**Excerpted data**
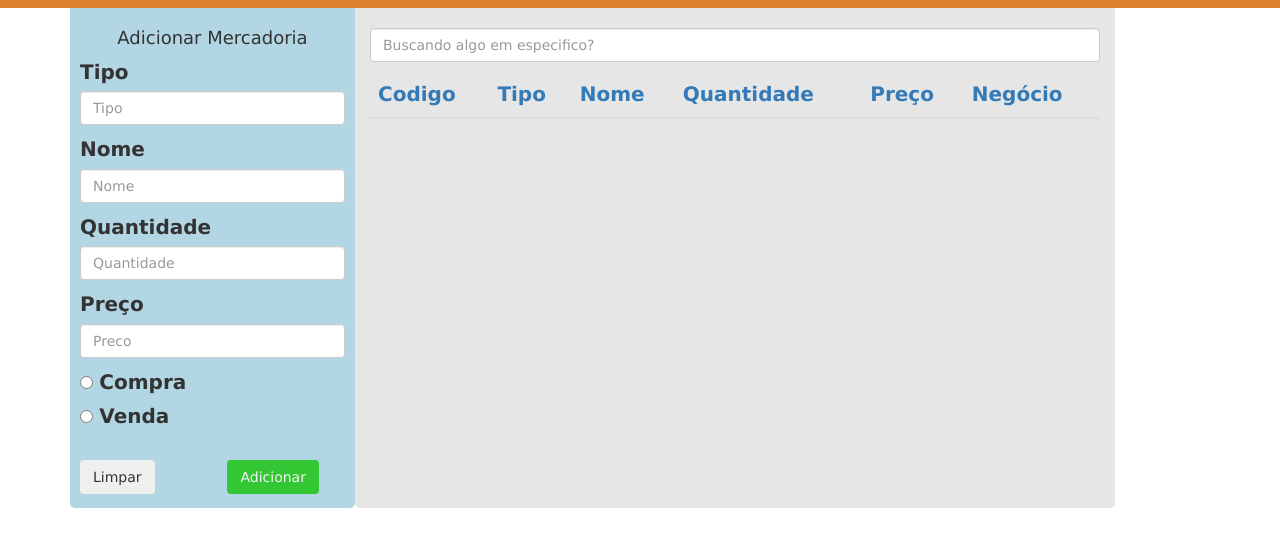
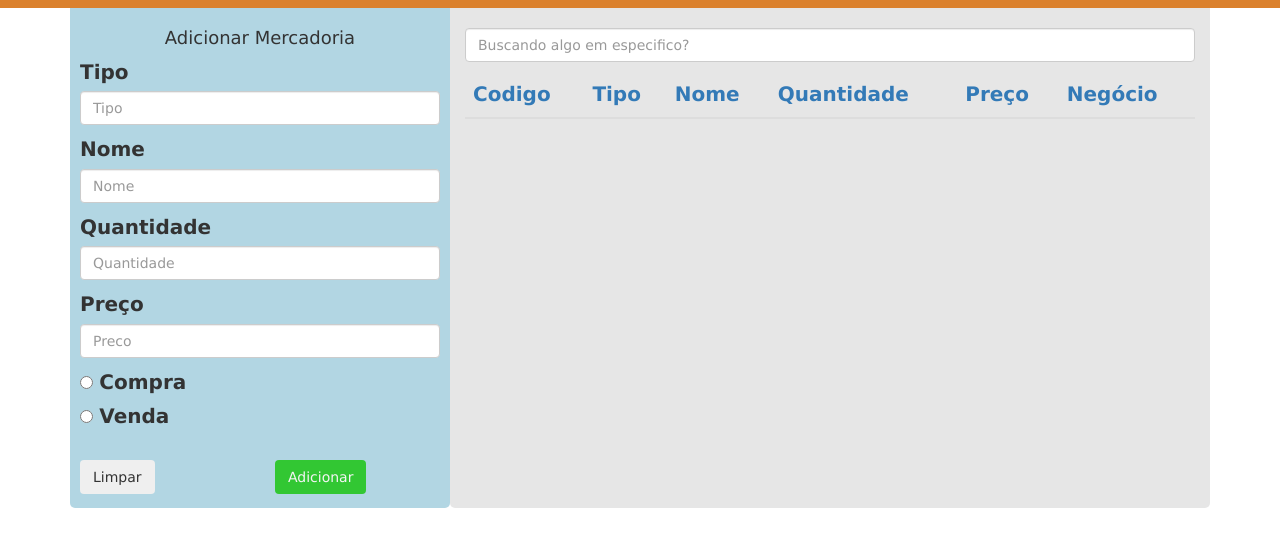
Before and after one commit to Lssouto/web_test, a website: page app/public/index.html in a window 1280 px wide. Drawn offline with Linux system fonts and the light colour scheme; no server answers.

Commit message:
col-sm estilo

```diff
--- a/app/public/index.html
+++ b/app/public/index.html
@@ -19,7 +19,7 @@
 	<div class="container" ng-controller="negMercadoriaCtrl">
 
 		<!-- Inicio do container do form -->
-		<div class="container_form col-md-3">
+		<div class="container_form col-sm-12 col-md-4">
 
 			<!-- Div para ocultar/exibir o formulário, visivel somente em width menor que 991px-->
 			<!-- Ao clicar na div, ela faz uma alteracao no display do addForm -->
@@ -79,7 +79,7 @@
 		<!-- Fim do Container do form -->
 
 		<!-- Inicio do container de exibicao -->
-		<div class="container_table col-md-8">
+		<div class="container_table col-sm-12 col-md-8">
 
 			<!-- Input para busca de um dado -->
 			<input type="text" class="form-control" ng-model="filter.busca" placeholder="Buscando algo em especifico?" />
--- a/package.json
+++ b/package.json
@@ -4,7 +4,8 @@
   "description": "backend for teste web",
   "main": "http.js",
   "scripts": {
-    "start": "cd ./app/server && node index.js"
+    "start": "cd ./app/server && node index.js",
+
   },
   "keywords": [
     "testeweb"
```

**Problem details**
The copy must match each record exactly, apart from the images, which stay out.

**Exercise result**
Before and after one commit to Lssouto/web_test, a website: page app/public/index.html in a window 1280 px wide. Drawn offline with Linux system fonts and the light colour scheme; no server answers.

Commit message:
col-sm estilo

```diff
--- a/app/public/index.html
+++ b/app/public/index.html
@@ -19,7 +19,7 @@
 	<div class="container" ng-controller="negMercadoriaCtrl">
 
 		<!-- Inicio do container do form -->
-		<div class="container_form col-md-3">
+		<div class="container_form col-sm-12 col-md-4">
 
 			<!-- Div para ocultar/exibir o formulário, visivel somente em width menor que 991px-->
 			<!-- Ao clicar na div, ela faz uma alteracao no display do addForm -->
@@ -79,7 +79,7 @@
 		<!-- Fim do Container do form -->
 
 		<!-- Inicio do container de exibicao -->
-		<div class="container_table col-md-8">
+		<div class="container_table col-sm-12 col-md-8">
 
 			<!-- Input para busca de um dado -->
 			<input type="text" class="form-control" ng-model="filter.busca" placeholder="Buscando algo em especifico?" />
--- a/package.json
+++ b/package.json
@@ -4,7 +4,8 @@
   "description": "backend for teste web",
   "main": "http.js",
   "scripts": {
-    "start": "cd ./app/server && node index.js"
+    "start": "cd ./app/server && node index.js",
+
   },
   "keywords": [
     "testeweb"
```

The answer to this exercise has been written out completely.